Study material:
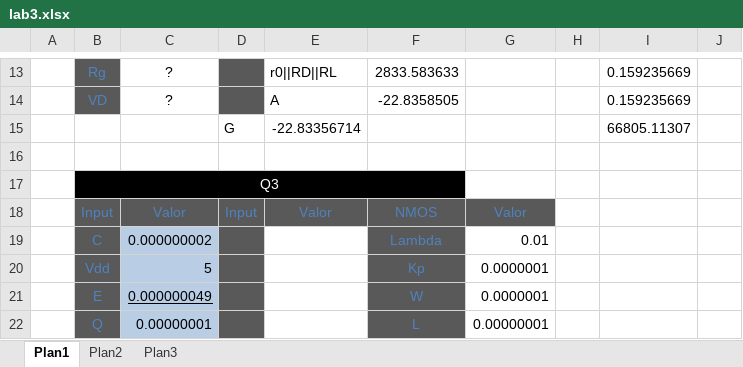
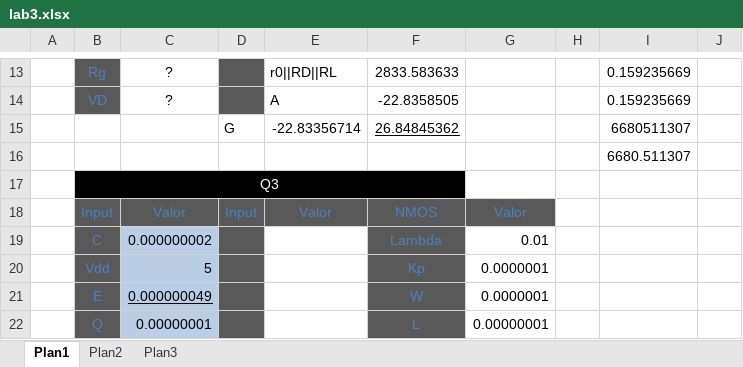
Before and after one commit to tiagochst/tcs530, an Excel workbook: Lab3/Doc/lab3.xlsx, sheet Plan1, drawn as a sheet; only a part is shown, gaps mark what is left out; values as stored, in another font and other column widths than the file's, no borders; the diff names each change by its address in the sheet, - before the commit and + after, or states it on an @@ line.

```diff
--- a/Lab3/Doc/lab3.xlsx (sheet Plan1)
+++ b/Lab3/Doc/lab3.xlsx (sheet Plan1)
-F15: (empty)
+F15: 26.84845362
-I15: 66805.11307
+I15: 6680511307
-I16: (empty)
+I16: 6680.511307
```
Also changed, not shown: 24 other files.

Task prompt: Where a record holds a picture, leave the picture out and restate the rest word for word.

Solution to this problem:
Before and after one commit to tiagochst/tcs530, an Excel workbook: Lab3/Doc/lab3.xlsx, sheet Plan1, drawn as a sheet; only a part is shown, gaps mark what is left out; values as stored, in another font and other column widths than the file's, no borders; the diff names each change by its address in the sheet, - before the commit and + after, or states it on an @@ line.

```diff
--- a/Lab3/Doc/lab3.xlsx (sheet Plan1)
+++ b/Lab3/Doc/lab3.xlsx (sheet Plan1)
-F15: (empty)
+F15: 26.84845362
-I15: 66805.11307
+I15: 6680511307
-I16: (empty)
+I16: 6680.511307
```
Also changed, not shown: 24 other files.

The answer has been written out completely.